The character moves on to the next part of his adventure. You're building the world either just ahead of him or right along with him. He meets a girl. Does she become a love interest? Maybe - you'll have to see how it plays out, but for now they enjoy some banter. Does your character have family, friends, enemies? Where do each of them come from? What are their own histories? With each new character you have the opportunity to explore more of the world, its history and culture, or the conflicts that define the ideologies of its kingdoms. Is one approach more difficult than the other? Again, it depends on your inherent mindset. For Gardeners, endlessly designing a world with no story around it is difficult and tiresome. They need the story in order to flesh out the world. Conversely, the Engineers delight in this exercise and might be wary of entering into the writing of a story with very little known about the world.
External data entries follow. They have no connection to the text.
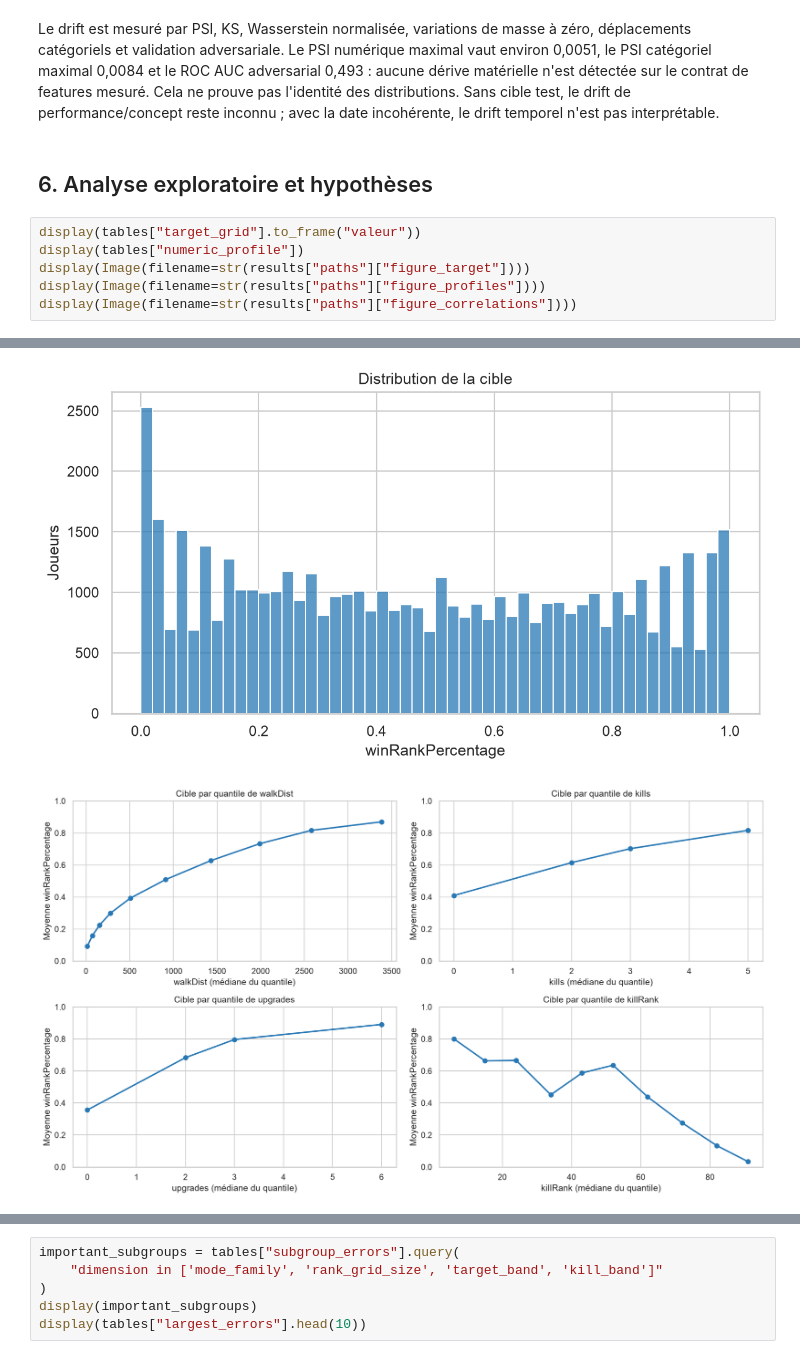
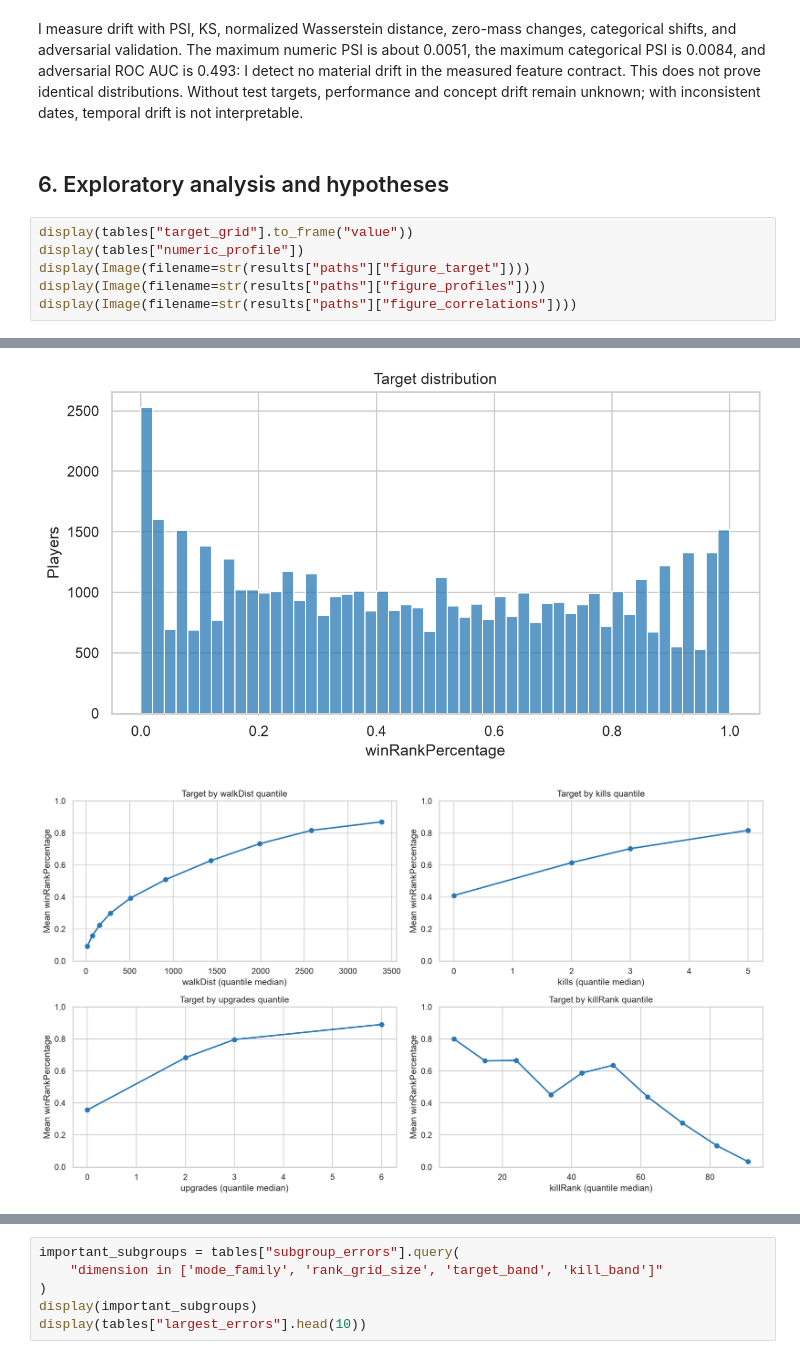
Before and after one commit to Manda404/Game-Player-Analysis, a Jupyter notebook: notebooks/game_player_analysis.ipynb, the cells around one changed output, grey strips where cells are left out. Saved outputs shown, nothing was run; the diff lists cells and outputs as text.

Commit message:
translate project materials to English and refresh notebook artifacts

```diff
--- a/notebooks/game_player_analysis.ipynb
+++ b/notebooks/game_player_analysis.ipynb
@@ -208,15 +299,15 @@ dtype: object
-# %% [markdown]
-Le drift est mesuré par PSI, KS, Wasserstein normalisée, variations de masse à
-zéro, déplacements catégoriels et validation adversariale. Le PSI numérique
-maximal vaut environ 0,0051, le PSI catégoriel maximal 0,0084 et le ROC AUC
-adversarial 0,493 : aucune dérive matérielle n'est détectée sur le contrat de
-features mesuré. Cela ne prouve pas l'identité des distributions. Sans cible
-test, le drift de performance/concept reste inconnu ; avec la date incohérente,
-le drift temporel n'est pas interprétable.
-# %% [markdown]
-## 6. Analyse exploratoire et hypothèses
+# %% [markdown]
+I measure drift with PSI, KS, normalized Wasserstein distance, zero-mass
+changes, categorical shifts, and adversarial validation. The maximum numeric
+PSI is about 0.0051, the maximum categorical PSI is 0.0084, and adversarial ROC
+AUC is 0.493: I detect no material drift in the measured feature contract. This
+does not prove identical distributions. Without test targets, performance and
+concept drift remain unknown; with inconsistent dates, temporal drift is not
+interpretable.
+# %% [markdown]
+## 6. Exploratory analysis and hypotheses
 # %%
-display(tables["target_grid"].to_frame("valeur"))
+display(tables["target_grid"].to_frame("value"))
 display(tables["numeric_profile"])
 display(Image(filename=str(results["paths"]["figure_target"])))
 display(Image(filename=str(results["paths"]["figure_profiles"])))
@@ -246,3 +337,3 @@ display(Image(filename=str(results["paths"]["figure_correlations"])))
-[figure, old version]
+[figure, new version]
-[figure, old version]
+[figure, new version]
 [figure]
```
Also changed, not shown: parts of 66 cells of this notebook, 52 other files.
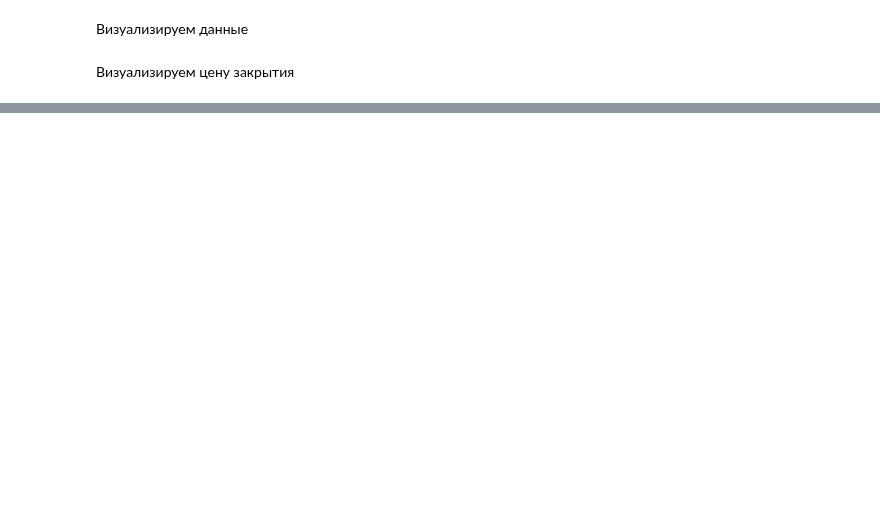
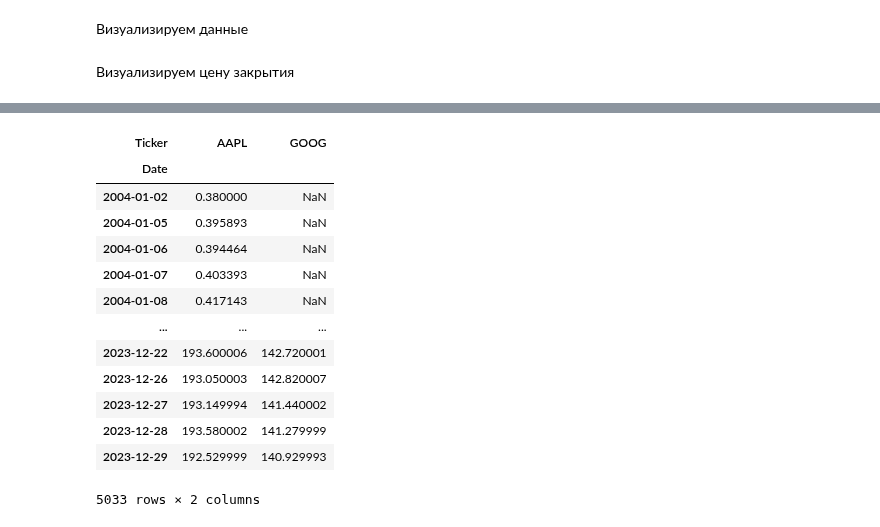
Before and after one commit to artamonoff/econometrica, a Jupyter notebook: time-series-analysis/jupyter-notebooks/import-from-yahoofin.ipynb, the cells around one changed output, grey strips where cells are left out. Saved outputs shown, nothing was run; the diff lists cells and outputs as text; code cells hidden in the pictures; blank space fills up the shorter version.

```diff
--- a/time-series-analysis/jupyter-notebooks/import-from-yahoofin.ipynb
+++ b/time-series-analysis/jupyter-notebooks/import-from-yahoofin.ipynb
@@ -25,0 +53,18 @@ apple['Close'].plot(title='Closing price')
+# %%
+# цена закрытия
+shares['Close']
+# %% [output]
+| Ticker | AAPL | GOOG |
+| Date |  |  |
+| 2004-01-02 | 0.380000 | NaN |
+| 2004-01-05 | 0.395893 | NaN |
+| 2004-01-06 | 0.394464 | NaN |
+| 2004-01-07 | 0.403393 | NaN |
+| 2004-01-08 | 0.417143 | NaN |
+| ... | ... | ... |
+| 2023-12-22 | 193.600006 | 142.720001 |
+| 2023-12-26 | 193.050003 | 142.820007 |
+| 2023-12-27 | 193.149994 | 141.440002 |
+| 2023-12-28 | 193.580002 | 141.279999 |
+| 2023-12-29 | 192.529999 | 140.929993 |
+5033 rows × 2 columns
```
Also changed, not shown: parts of 7 cells of this notebook.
And then there are those of us who fall somewhere in between. Certainly, a little planning is helpful, some fleshing out is good. Knowing the names of the surrounding kingdoms and at least their kings or queens (or ruling Empires) is helpful in framing the context of the tale. Ultimately, there is no right or wrong approach. Wherever you fall on the world-building scale, it's your world to create as you please, and that's the magic in being a genre-fiction writer.
Melissa McPhail is a classically trained pianist, violinist and composer, a Vinyasa yoga instructor, and an avid Fantasy reader. A long-time student of philosophy, she is passionate about the Fantasy genre because of its inherent philosophical explorations.
Ms. McPhail lives in the Pacific Northwest with her husband, their twin daughters and two very large cats. Cephrael's Hand, her first novel in the series "A Pattern of Shadow and Light."
Here's the tour lineup ;)
10/30 The Cover by Brittany10/31 huithiang!
11/1 The Cosy Dragon 11/2 Window on the World
11/12 Wolf Majick Reviews11/12 Cristi's Reviews
11/16 My Cozie Corner
11/16 The Cover by Brittany 11/22 Once Upon A Book
11/23 I am, Indeed 11/26 The Insane Writings of a Crazed Writer
11/27 Nyx Book Reviews 11/29 Krystal's Enchanting Reads